Godly sorrow brings repentance that leads to salvation and leaves no regret, but worldly sorrow brings death. (verse 10)
There is a pathway here, one step leading to another, further up and further in. The pain of sorrow opens the doorway into turn-around and salvation and freedom and no-condemnation. What a glorious journey!
Godly sorrow comes when our eyes are opened, the spell of temptation and rebellion is broken, and we see things from God’s own perspective. We were blinded by sin, or by our own self-righteousness, but now we see clearly that we have missed the mark, fallen short, strayed off-track, and grieved the Spirit. It sparks deep grief in our own hearts for we have dishonoured our gracious God. “Grieve, mourn and wail,” James says. Like Peter, when that cock crowed. Like David, pointedly confronted by Nathan. Deep sorrow. Godly deep.
Which leads us into God’s gracious invitation. “Repent.” Have a change of mind that leads to a change of heart, a change of behaviour. Turn. Return. Come home. It’s the journey of the Prodigal into the loving embrace of the Father. Repentance owns sin as sin, then puts it behind, and moves forward into renewed obedience. God’s gracious invitation, yielding life.
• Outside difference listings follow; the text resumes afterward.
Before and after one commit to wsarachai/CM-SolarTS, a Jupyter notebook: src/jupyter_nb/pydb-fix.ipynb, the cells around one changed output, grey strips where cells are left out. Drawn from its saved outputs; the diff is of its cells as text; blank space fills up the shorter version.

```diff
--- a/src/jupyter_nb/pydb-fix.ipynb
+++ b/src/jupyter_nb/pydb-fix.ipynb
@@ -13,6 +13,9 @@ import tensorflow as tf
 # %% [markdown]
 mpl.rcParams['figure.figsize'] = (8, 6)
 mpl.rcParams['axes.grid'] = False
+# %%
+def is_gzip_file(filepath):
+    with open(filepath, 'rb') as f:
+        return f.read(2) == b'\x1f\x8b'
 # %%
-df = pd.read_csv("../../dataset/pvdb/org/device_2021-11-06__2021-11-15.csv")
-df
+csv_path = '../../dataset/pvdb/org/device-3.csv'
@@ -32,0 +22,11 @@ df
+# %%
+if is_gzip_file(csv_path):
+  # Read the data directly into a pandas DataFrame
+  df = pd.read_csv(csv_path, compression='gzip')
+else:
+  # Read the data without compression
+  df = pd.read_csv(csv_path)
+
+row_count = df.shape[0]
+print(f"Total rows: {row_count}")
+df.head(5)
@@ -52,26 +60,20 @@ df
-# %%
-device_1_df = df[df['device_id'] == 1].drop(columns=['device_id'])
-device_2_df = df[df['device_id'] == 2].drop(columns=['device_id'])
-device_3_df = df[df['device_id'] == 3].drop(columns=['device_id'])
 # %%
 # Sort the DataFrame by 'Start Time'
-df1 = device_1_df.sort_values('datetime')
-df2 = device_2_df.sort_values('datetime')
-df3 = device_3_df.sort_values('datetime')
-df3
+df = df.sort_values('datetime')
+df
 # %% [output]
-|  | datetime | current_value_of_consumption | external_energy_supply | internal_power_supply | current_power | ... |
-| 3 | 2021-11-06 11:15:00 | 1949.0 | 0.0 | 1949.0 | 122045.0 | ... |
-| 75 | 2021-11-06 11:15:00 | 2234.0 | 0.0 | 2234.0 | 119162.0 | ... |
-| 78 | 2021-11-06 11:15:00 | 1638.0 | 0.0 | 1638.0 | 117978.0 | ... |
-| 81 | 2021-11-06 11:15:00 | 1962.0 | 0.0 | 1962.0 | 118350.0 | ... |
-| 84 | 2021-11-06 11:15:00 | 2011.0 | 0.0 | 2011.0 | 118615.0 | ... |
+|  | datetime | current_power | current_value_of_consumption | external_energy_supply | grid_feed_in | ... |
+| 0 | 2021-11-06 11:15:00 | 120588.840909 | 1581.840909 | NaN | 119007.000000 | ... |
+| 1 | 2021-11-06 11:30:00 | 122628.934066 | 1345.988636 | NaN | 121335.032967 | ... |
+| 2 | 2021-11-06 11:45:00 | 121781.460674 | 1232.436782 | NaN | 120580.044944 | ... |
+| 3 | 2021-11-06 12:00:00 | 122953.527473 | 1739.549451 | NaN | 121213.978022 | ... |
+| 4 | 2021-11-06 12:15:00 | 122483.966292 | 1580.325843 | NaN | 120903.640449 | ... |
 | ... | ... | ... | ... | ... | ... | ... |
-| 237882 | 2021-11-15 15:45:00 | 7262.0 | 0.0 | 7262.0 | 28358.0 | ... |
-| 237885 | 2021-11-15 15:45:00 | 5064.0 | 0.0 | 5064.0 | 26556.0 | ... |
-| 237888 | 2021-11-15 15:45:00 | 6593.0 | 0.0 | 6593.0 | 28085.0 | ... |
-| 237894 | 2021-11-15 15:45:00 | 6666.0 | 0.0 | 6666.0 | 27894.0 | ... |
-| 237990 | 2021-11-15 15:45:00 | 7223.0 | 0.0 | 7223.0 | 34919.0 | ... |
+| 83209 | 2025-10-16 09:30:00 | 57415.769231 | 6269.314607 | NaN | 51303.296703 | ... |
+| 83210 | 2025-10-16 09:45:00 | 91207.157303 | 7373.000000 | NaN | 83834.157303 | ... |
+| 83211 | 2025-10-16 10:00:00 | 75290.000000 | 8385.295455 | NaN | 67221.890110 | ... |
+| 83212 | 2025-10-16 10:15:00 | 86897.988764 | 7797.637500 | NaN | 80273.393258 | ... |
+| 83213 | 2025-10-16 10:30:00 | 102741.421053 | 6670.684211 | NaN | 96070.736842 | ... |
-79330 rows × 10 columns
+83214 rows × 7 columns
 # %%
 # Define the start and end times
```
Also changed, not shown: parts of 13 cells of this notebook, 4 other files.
And salvation. Which means we are rescued alive out of the kingdom of darkness into the Kingdom of Light. We find ourselves standing on the solid footing of grace, no longer in sinking sand – miry clay – but on the rock of Christ. Praise God! This salvation is sure, but each subsequent repentance leads us further into the salvation that has been won for us. Again, praise his name!
And the pathway guided by the Spirit, set free from the law of sin and of death, leaves no lingering bad-taste in our mouths. “There is now no condemnation!” (Romans 8:1). No regret. What an amazing statement.
Think of Peter. This statement applies to him. Humanly speaking, every time he thought of that night of Jesus’ arrest he would have been flooded with deep remorse. If he was honest and self-aware, how could it be otherwise? Yet, the sacrifice of Jesus himself completely overlays that event, re-writing the narrative. It is an occasion of grace, lavishly bestowed, divinely powerful to cleanse. Later, Peter, in another setting, would hear the divine pronouncement: “Do not call anything impure that God has made clean” (Acts 10:15). No condemnation. No regret.
What a glorious journey. Apart from the Lord’s gracious invitation and pathway of salvation, we would be left with sorrow only. We would try to dull the pain. We would seek to forget. Stuck in that place, the end result could only be death.
“Who will rescue us from this body of death? Thanks be to God – through Jesus Christ our Lord!” (Romans 7:24-25).
O Sovereign Lord, thank you for your gracious invitation to step into repentance. Thank you for your provision, washing me clean in Christ Jesus. Praise your name.
Give Thanks: Step into Peter’s shoes. Aware of your own failings, give thanks for salvation that produces no condemnation, no regret. Write out your prayer of thanksgiving to the Lord.